U.S. fast food chain Carl’s Jr. announced it’s targeting to open 100 restaurants in China, a country where they currently have no presence. Fans of its bulging fast food burgers and overtly sexual advertisements will have to hold keep their zippers up, however; the first restaurants aren’t expected to open until March of next year. Our childhood memories of Carl’s Jr. were of fried zucchini and decent tasting cheeseburgers; our adult memories, thanks to ads like the one embedded here, are even more enriched. We can’t wait to see what kind of campaign will be run here; we really hope it doesn’t include Yao Ming or Jackie Chan.

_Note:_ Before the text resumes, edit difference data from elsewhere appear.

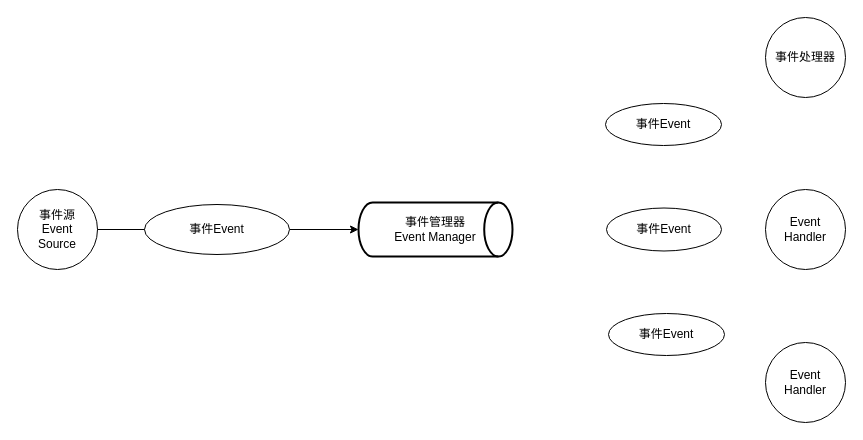
Above: 软考.drawio in xiaodongYao/DrawIO (draw.io), before the change. Source tidied: cells renumbered, new cells numbered last; positions are measured from the earlier drawing's top-left corner, leaving out a move shared by most shapes. Both pictures are drawn from the tidied source at 100%, with x=0, y=0 at pixel (17, 17).
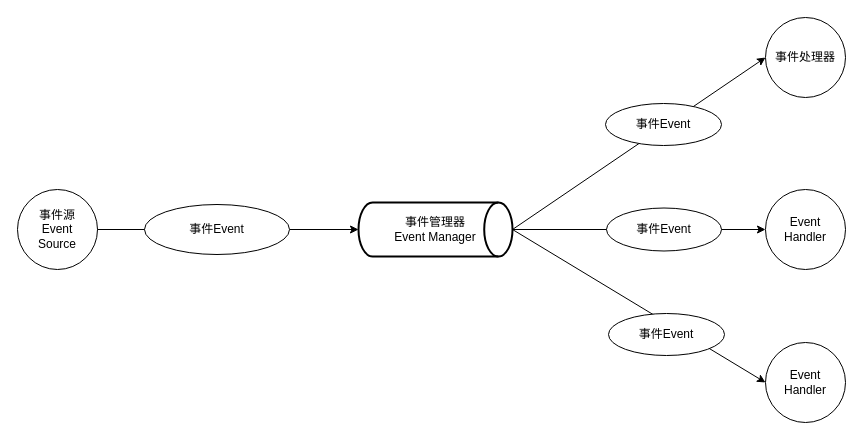
After the change.

Change to the diagram source:
```diff
@@
 <mxGraphModel>
   <root>
     <mxCell id="0" />
     <mxCell id="1" parent="0" />
     <mxCell id="2" style="edgeStyle=orthogonalEdgeStyle;rounded=0;jettySize=auto;html=1;" parent="1" edge="1" source="3" target="4">
       <mxGeometry relative="1" as="geometry" />
     </mxCell>
     <mxCell id="3" value="事件Event" style="ellipse;whiteSpace=wrap;html=1;" parent="1" vertex="1">
       <mxGeometry x="127" y="187" width="145" height="50" as="geometry" />
     </mxCell>
+    <mxCell id="13" style="rounded=0;jettySize=auto;html=1;exitX=1;exitY=0.5;exitDx=0;exitDy=0;exitPerimeter=0;entryX=0;entryY=0.5;entryDx=0;entryDy=0;" parent="1" edge="1" source="4" target="9">
+      <mxGeometry relative="1" as="geometry" />
+    </mxCell>
+    <mxCell id="14" style="edgeStyle=orthogonalEdgeStyle;rounded=0;jettySize=auto;html=1;exitX=1;exitY=0.5;exitDx=0;exitDy=0;exitPerimeter=0;entryX=0;entryY=0.5;entryDx=0;entryDy=0;" parent="1" edge="1" source="4" target="10">
+      <mxGeometry relative="1" as="geometry" />
+    </mxCell>
+    <mxCell id="15" style="rounded=0;jettySize=auto;html=1;exitX=1;exitY=0.5;exitDx=0;exitDy=0;exitPerimeter=0;entryX=0;entryY=0.5;entryDx=0;entryDy=0;" parent="1" edge="1" source="4" target="11">
+      <mxGeometry relative="1" as="geometry" />
+    </mxCell>
     <mxCell id="4" value="事件管理器&lt;br&gt;Event Manager" style="strokeWidth=2;html=1;shape=mxgraph.flowchart.direct_data;whiteSpace=wrap;" parent="1" vertex="1">
       <mxGeometry x="341" y="185" width="154" height="54" as="geometry" />
     </mxCell>
     <mxCell id="5" value="事件源&lt;br&gt;Event&lt;br&gt;Source" style="ellipse;whiteSpace=wrap;html=1;" parent="1" vertex="1">
       <mxGeometry y="172" width="80" height="80" as="geometry" />
     </mxCell>
     <mxCell id="6" value="事件Event" style="ellipse;whiteSpace=wrap;html=1;" parent="1" vertex="1">
       <mxGeometry x="589" y="190.5" width="115" height="43" as="geometry" />
     </mxCell>
     <mxCell id="7" value="事件Event" style="ellipse;whiteSpace=wrap;html=1;" parent="1" vertex="1">
       <mxGeometry x="588" y="86" width="116" height="42" as="geometry" />
     </mxCell>
     <mxCell id="8" value="事件Event" style="ellipse;whiteSpace=wrap;html=1;" parent="1" vertex="1">
       <mxGeometry x="591" y="296" width="116" height="42" as="geometry" />
     </mxCell>
     <mxCell id="9" value="事件处理器" style="ellipse;whiteSpace=wrap;html=1;" parent="1" vertex="1">
       <mxGeometry x="748" width="80" height="80" as="geometry" />
     </mxCell>
     <mxCell id="10" value="Event&lt;br&gt;Handler" style="ellipse;whiteSpace=wrap;html=1;" parent="1" vertex="1">
       <mxGeometry x="748" y="172" width="80" height="80" as="geometry" />
     </mxCell>
     <mxCell id="11" value="Event&lt;br style=&quot;border-color: var(--border-color);&quot;&gt;Handler" style="ellipse;whiteSpace=wrap;html=1;" parent="1" vertex="1">
       <mxGeometry x="748" y="325" width="80" height="80" as="geometry" />
     </mxCell>
     <mxCell id="12" style="endArrow=none;html=1;rounded=0;entryX=0;entryY=0.5;entryDx=0;entryDy=0;exitX=1;exitY=0.5;exitDx=0;exitDy=0;" parent="1" edge="1" source="5" target="3">
       <mxGeometry relative="1" as="geometry" />
     </mxCell>
   </root>
 </mxGraphModel>
```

Taiwan’s President Chain Store Group, which also owns the Greater China rights to such big names as Starbucks and Cold Stone Creamery, has won the rights to expand 7-Eleven stores into Shanghai. The group already owns a total of 4,790 7-Elevens in Taiwan, and about 300 in Guangzhou and 50 in Beijing. We can expect to see our first local 7-Eleven by the end of this year. Egg-tart flavored Slurpees, anyone?
Wisconsin-based Johnsonville Sausage is also trying to create excitement for their brats here in Shanghai. Those of us who have eaten at Orya on the first floor of City Plaza may not have known that the fledgling chain is owned by the American company, who have plans to expand to a total of 30 locations in the future. Our meal at Orya didn’t leave too much of an impression, but once upon a time we were brat lovers, and we would like to fall in love again.

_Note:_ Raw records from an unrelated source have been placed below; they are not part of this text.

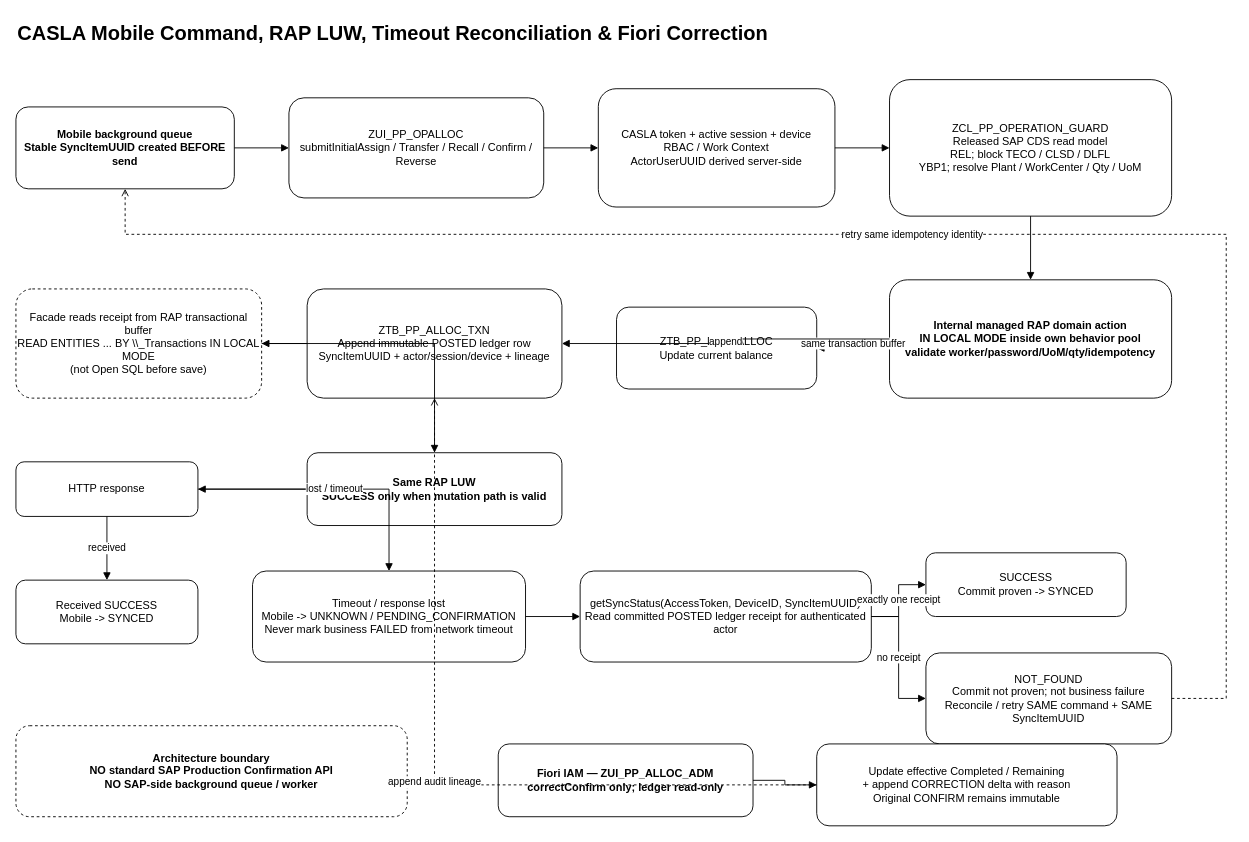
Before: page "Mobile Flow" (2 of 2) of docs/CASLA_DATA_MODEL.drawio in nguyenduckhiem1002-dot/abap_casla_app_mobile, a draw.io diagram. Source tidied: cells renumbered, new cells numbered last; positions are measured from the earlier drawing's top-left corner, leaving out a move shared by most shapes. Both pictures are drawn from the tidied source at 91%, with x=0, y=0 at pixel (15, 15).
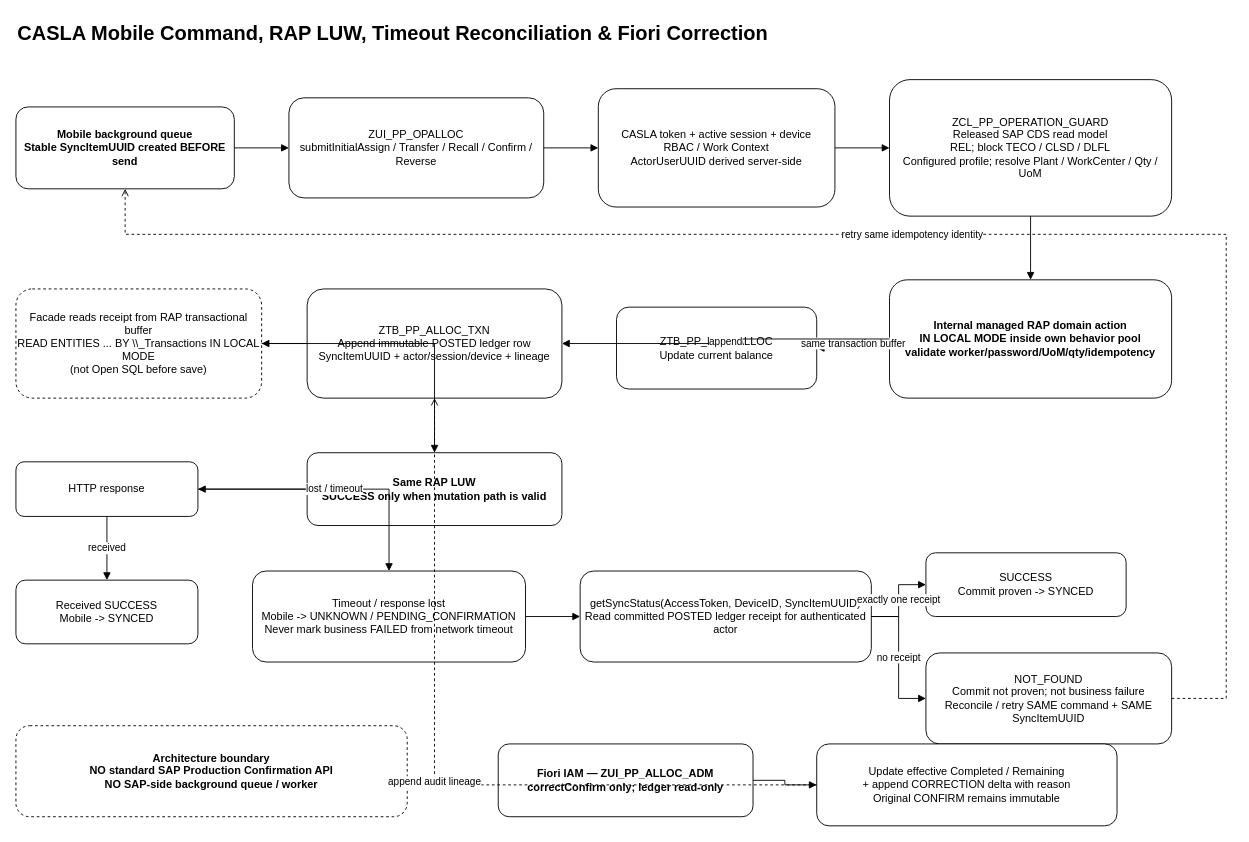
After the change.

Commit message (it also covers changes not shown here):
Allow configurable operation control profiles

What changed in the source:
```diff
@@
-    <mxCell id="6" value="ZCL_PP_OPERATION_GUARD&#10;Released SAP CDS read model&#10;REL; block TECO / CLSD / DLFL&#10;YBP1; resolve Plant / WorkCenter / Qty / UoM" style="rounded=1;whiteSpace=wrap;html=1;" parent="1" vertex="1">
+    <mxCell id="6" value="ZCL_PP_OPERATION_GUARD&#10;Released SAP CDS read model&#10;REL; block TECO / CLSD / DLFL&#10;Configured profile; resolve Plant / WorkCenter / Qty / UoM" style="rounded=1;whiteSpace=wrap;html=1;" parent="1" vertex="1">
       <mxGeometry x="960" y="70" width="310" height="150" as="geometry" />
     </mxCell>
```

Eric Hu is Shanghaiist’s Food Editor. Email tips, recommendations, and news and gossip about Shanghai’s food scene to food at shanghaiist.com.